Krzysztof Rutkowski, who has had his own TV series in Poland and has been imprisoned for making illegal arrests and suspected of money laundering and conspiracy, helped the girl’s parents take her from a family in Larvik Vestford last Wednesday night.
According to the Norwegian child welfare services, the girl, known as Nikola, had been neglected by her Polish parents, Arkadiuszem and Helena Rybka, who have lived in Norway for five years. After a night time ‘escape’ from her bedroom window using a motorised glider was deemed to be too noisy and dangerous, Nikola eventually climbed down to one of a number of waiting cars using a rope which had been thrown up by her father.

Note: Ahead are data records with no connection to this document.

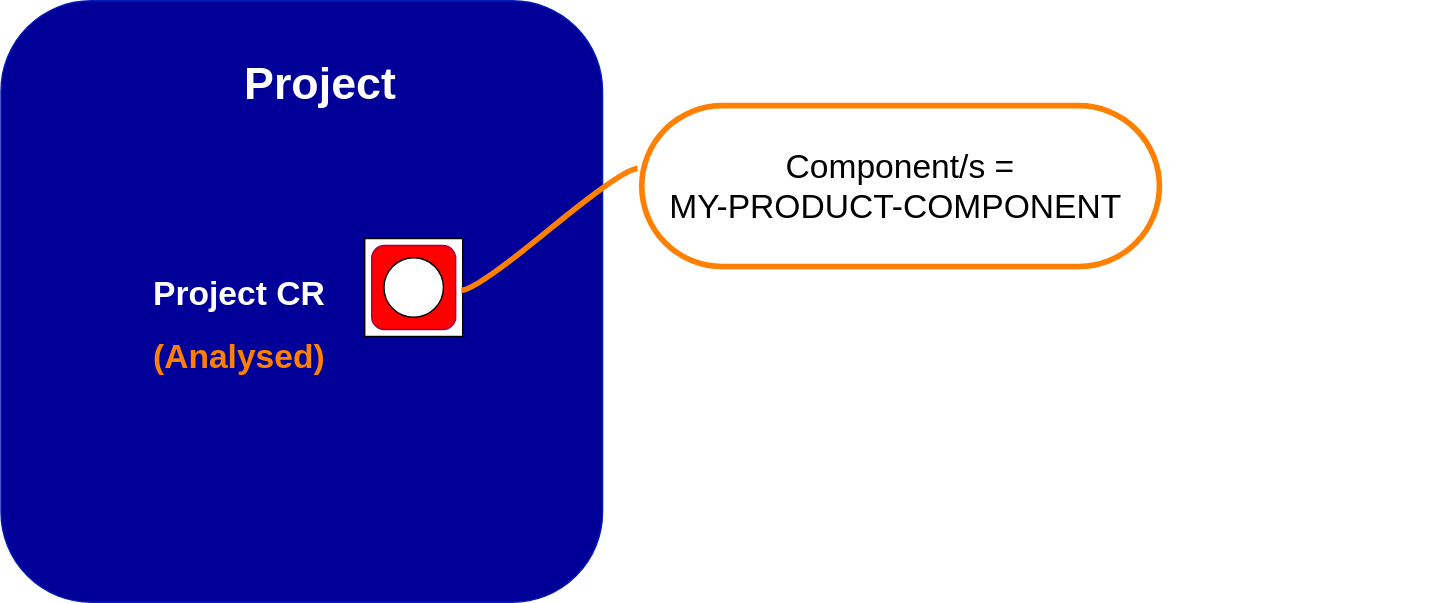
alaindelanay/drawings keeps this draw.io diagram as EasySyncAutomaticProject0.svg. Above is the earlier version. Source tidied: cells renumbered, new cells last; positions are measured from the earlier drawing's top-left corner, leaving out a move shared by most shapes.
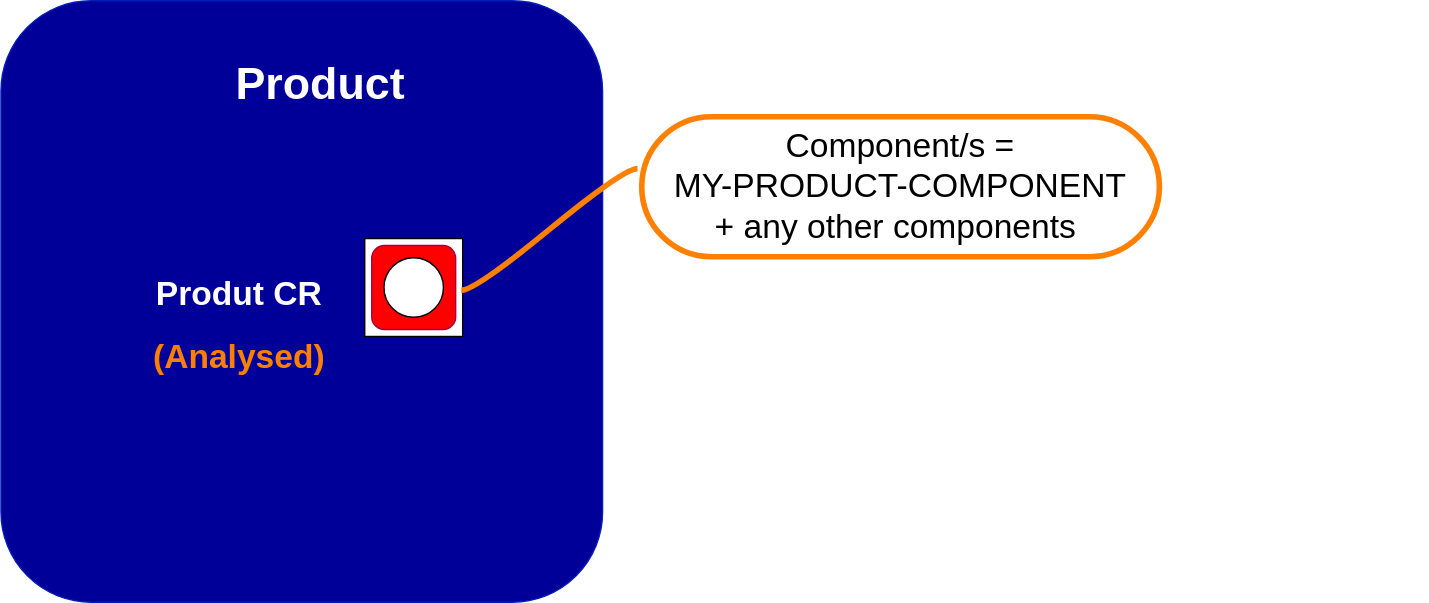
After the change.

Commit message:
Mettre à jour EasySyncAutomaticProject0.svg

Diff of the diagram source:
```diff
@@ -5,7 +5,7 @@
     <mxCell id="2" style="whiteSpace=wrap;html=1;rounded=1;fillColor=#000099;strokeColor=#001DBC;fontColor=#ffffff;" parent="1" vertex="1">
       <mxGeometry width="430" height="430" as="geometry" />
     </mxCell>
-    <mxCell id="3" value="&lt;font style=&quot;font-size: 32px;&quot; color=&quot;#ffffff&quot;&gt;Project&lt;/font&gt;" style="text;strokeColor=none;fillColor=none;html=1;fontSize=24;fontStyle=1;verticalAlign=middle;align=center;" parent="1" vertex="1">
+    <mxCell id="3" value="&lt;font style=&quot;font-size: 32px;&quot; color=&quot;#ffffff&quot;&gt;Product&lt;/font&gt;" style="text;strokeColor=none;fillColor=none;html=1;fontSize=24;fontStyle=1;verticalAlign=middle;align=center;" parent="1" vertex="1">
       <mxGeometry x="165" y="30" width="125" height="60" as="geometry" />
     </mxCell>
     <mxCell id="4" value="&lt;font style=&quot;font-size: 32px;&quot; color=&quot;#ffffff&quot;&gt;Product&lt;/font&gt;" style="text;strokeColor=none;fillColor=none;html=1;fontSize=24;fontStyle=1;verticalAlign=middle;align=center;" parent="1" vertex="1">
@@ -23,7 +23,7 @@
     <mxCell id="8" style="ellipse;whiteSpace=wrap;html=1;" parent="5" vertex="1">
       <mxGeometry x="13.8" y="13.8" width="42.5" height="42.5" as="geometry" />
     </mxCell>
-    <mxCell id="9" value="&lt;font style=&quot;font-size: 24px;&quot; color=&quot;#ffffff&quot;&gt;Project CR&lt;/font&gt;" style="text;strokeColor=none;fillColor=none;html=1;fontSize=24;fontStyle=1;verticalAlign=middle;align=center;" parent="1" vertex="1">
+    <mxCell id="9" value="&lt;font style=&quot;font-size: 24px;&quot; color=&quot;#ffffff&quot;&gt;Produt CR&lt;/font&gt;" style="text;strokeColor=none;fillColor=none;html=1;fontSize=24;fontStyle=1;verticalAlign=middle;align=center;" parent="1" vertex="1">
       <mxGeometry x="95" y="190" width="150" height="40" as="geometry" />
     </mxCell>
     <mxCell id="10" value="&lt;font style=&quot;font-size: 24px;&quot; color=&quot;#ffffff&quot;&gt;Product CR&lt;/font&gt;" style="text;strokeColor=none;fillColor=none;html=1;fontSize=24;fontStyle=1;verticalAlign=middle;align=center;" parent="1" vertex="1">
@@ -32,8 +32,8 @@
     <mxCell id="11" value="&lt;font color=&quot;#ff8000&quot;&gt;(Analysed)&lt;/font&gt;" style="text;strokeColor=none;fillColor=none;html=1;fontSize=24;fontStyle=1;verticalAlign=middle;align=center;" parent="1" vertex="1">
       <mxGeometry x="120" y="235" width="100" height="40" as="geometry" />
     </mxCell>
-    <mxCell id="12" value="&lt;font style=&quot;font-size: 24px;&quot;&gt;Component/s =&lt;br&gt;MY-PRODUCT-COMPONENT&amp;nbsp;&lt;/font&gt;" style="whiteSpace=wrap;html=1;rounded=1;arcSize=50;align=center;verticalAlign=middle;strokeWidth=4;spacing=4;newEdgeStyle={&quot;edgeStyle&quot;:&quot;entityRelationEdgeStyle&quot;,&quot;startArrow&quot;:&quot;none&quot;,&quot;endArrow&quot;:&quot;none&quot;,&quot;segment&quot;:10,&quot;curved&quot;:1,&quot;sourcePerimeterSpacing&quot;:0,&quot;targetPerimeterSpacing&quot;:0};strokeColor=#FF8000;" parent="1" vertex="1">
-      <mxGeometry x="458" y="75" width="370" height="115" as="geometry" />
+    <mxCell id="12" value="&lt;font style=&quot;font-size: 24px;&quot;&gt;Component/s =&lt;br&gt;MY-PRODUCT-COMPONENT&lt;br&gt;+ any other components&amp;nbsp;&lt;/font&gt;" style="whiteSpace=wrap;html=1;rounded=1;arcSize=50;align=center;verticalAlign=middle;strokeWidth=4;spacing=4;newEdgeStyle={&quot;edgeStyle&quot;:&quot;entityRelationEdgeStyle&quot;,&quot;startArrow&quot;:&quot;none&quot;,&quot;endArrow&quot;:&quot;none&quot;,&quot;segment&quot;:10,&quot;curved&quot;:1,&quot;sourcePerimeterSpacing&quot;:0,&quot;targetPerimeterSpacing&quot;:0};strokeColor=#FF8000;" parent="1" vertex="1">
+      <mxGeometry x="458" y="83" width="370" height="100" as="geometry" />
     </mxCell>
     <mxCell id="13" style="edgeStyle=entityRelationEdgeStyle;startArrow=none;endArrow=none;segment=10;curved=1;sourcePerimeterSpacing=0;targetPerimeterSpacing=0;rounded=0;exitX=0.986;exitY=0.457;exitDx=0;exitDy=0;exitPerimeter=0;strokeColor=#FF8000;strokeWidth=4;" parent="1" edge="1">
       <mxGeometry relative="1" as="geometry">
```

According to The Foreigner, the girl communicated with her parents and the detective via a smuggled mobile phone which was set to only gentle vibrate so as not to arouse suspicion. There was also a contingency plan to issue the girl with a GPS tracker disguised as a toy so she could be collected at another time.
Speaking to NRK, Rutkowski said, “I am prepared to travel to Norway to be questioned by the Norwegian police at any time, or do so at the Norwegian Embassy in Warsaw.” He added that the purpose of the “voluntary” operation, which was code-named ‘Larvik’, was “to free the girl from the Norwegian executioners”.
Mr Rutkowski claims the Polish Embassy in Norway was told about the operation; a fact which the mission refutes. He also claims that the action was legal, as the girl came to her parents of her own free will, but charges may still be brought by the Norwegian child welfare services.
The family travelled back to Poland by car, meaning the Norwegian police now have little leverage, according to the Rybkas’ lawyer Simen Tvedten. “I can confirm we are investigating this as a violation of Article 216 of the Penal Code, relating to illegal removal of a minor from its parents or people who have been given legal custody, in this case welfare services,” Inspector Magnar Pedersen of Vestfold Police told NTB.